British Territorial Army, descended from volunteer cavalry regiments. Today
Yeomanry units may serve in a variety of different military roles. Yeomanry in
20th century usually served as armoured car regiment. Originally in 17th and
18th century yeoman was the designation of a special kind of a farmer who owned
the land he cultivated as opposed to a peasant, also called freeholder. The
officers however were nobles of the local gentry. They served as volunteers and
had the right to refuse any service overseas.
For further information click: http://en.wikipedia.org/wiki/Yeoman.
In order to improve the country's defences under the threat of invasion by France in the 1790s volunteer regiments were raised in many counties from yeomen. During the first half of 19th century, Yeomanry Regiments were often used as a riot squad. But when this role was overtaken by police the Yeomanry concentrated on local defence. In 1901 all yeomanry regiments were redesignated as "Imperial Yeomanry", and reorganised in order to serve overseas. They were needed for the 2nd Boer War. In 1908, the Imperial Yeomanry was merged with the Volunteer Force to form the Territorial Force, of which it became the cavalry arm. For further information click: http://en.wikipedia.org/wiki/Yeomanry.
Description of flag:

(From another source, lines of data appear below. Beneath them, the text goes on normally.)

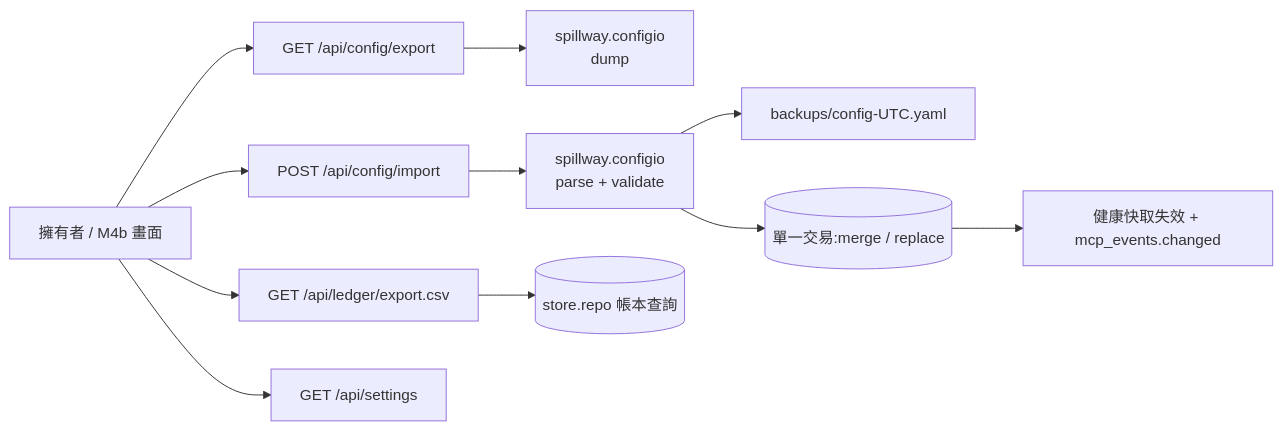
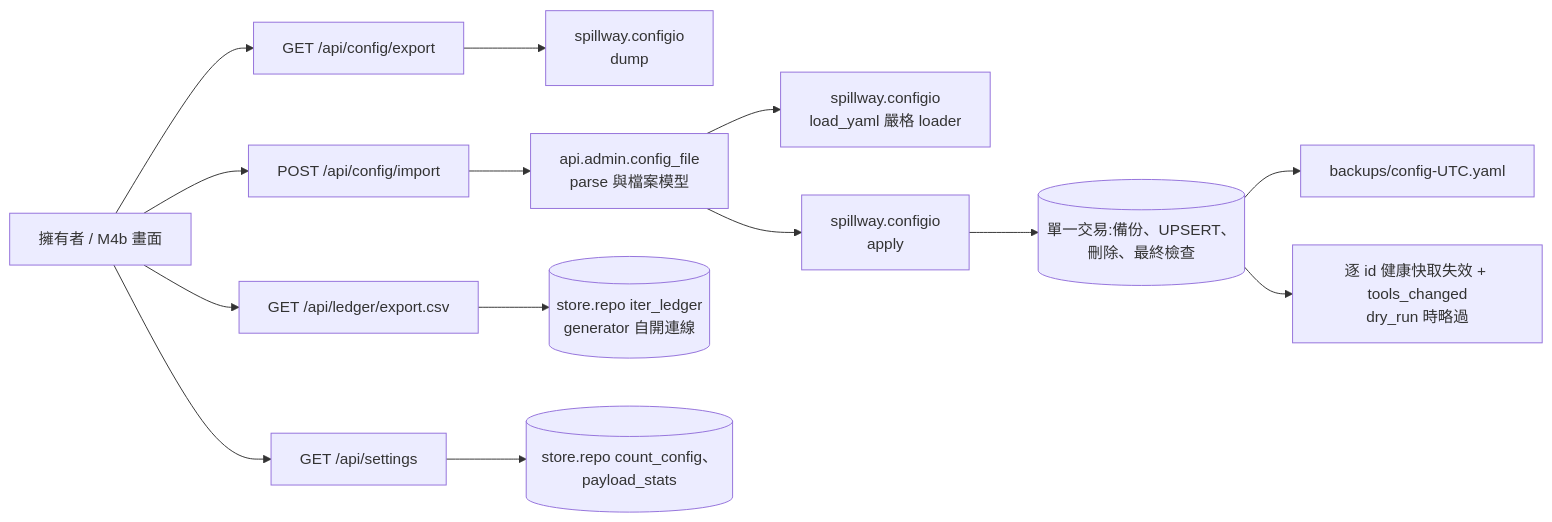
One commit to kamira/spillway changed the first of 3 diagrams in sdlc_docs/changes/CHG-20261102-02.md. Above: the diagram before and after it, drawn with Mermaid. The commit also changed other lines of this file and 1 other file, not shown here.

````diff
--- a/sdlc_docs/changes/CHG-20261102-02.md
+++ b/sdlc_docs/changes/CHG-20261102-02.md
@@ -59,13 +62,16 @@
 ```mermaid
 flowchart LR
   OWN[擁有者 / M4b 畫面] --> EXP[GET /api/config/export]
   OWN --> IMP[POST /api/config/import]
   OWN --> CSV[GET /api/ledger/export.csv]
   OWN --> SET[GET /api/settings]
   EXP --> CIO[spillway.configio<br/>dump]
-  IMP --> CIO2[spillway.configio<br/>parse + validate]
-  CIO2 --> BK[backups/config-UTC.yaml]
-  CIO2 --> TX[(單一交易:merge / replace)]
-  TX --> EV[健康快取失效 + mcp_events.changed]
-  CSV --> REPO[(store.repo 帳本查詢)]
+  IMP --> CF[api.admin.config_file<br/>parse 與檔案模型]
+  CF --> LY[spillway.configio<br/>load_yaml 嚴格 loader]
+  CF --> AP[spillway.configio<br/>apply]
+  AP --> TX[(單一交易:備份、UPSERT、刪除、最終檢查)]
+  TX --> BK[backups/config-UTC.yaml]
+  TX --> EV[逐 id 健康快取失效 + tools_changed<br/>dry_run 時略過]
+  CSV --> REPO[(store.repo iter_ledger<br/>generator 自開連線)]
+  SET --> CNT[(store.repo count_config、payload_stats)]
 ```
````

It is a green over grey over blue horizontal tricolour with the badge in its centre. The badge has a wreath of laurel topped by the royal crown, all in natural colour with a golden ribbon at its bottom with inscription in black, dotted capitals; “I.C.&C.Y.” In the centre of the wreath are the arms of the Inns of Court. The shields are forming a cross with the middle base points pointing to the centre. The “cross” is superimposed by the arms of the city of London. The shields of the four Inns of Court are those of Lincolns Inn (top; blue shield with golden tools and a red rampant lion in a golden canton), Middle Temple (hoist; cross of St. George superimposed by a golden paschal lamb), Inner Temple (fly-end; silver Pegasus in a blue field) and finally Gray’s Inn (bottom; golden griffin in a black field fimbriated golden).
Source: I spotted the pattern at the doorplate of the HQ in London-Holborn.
Klaus-Michael Schneider, 29 October 2010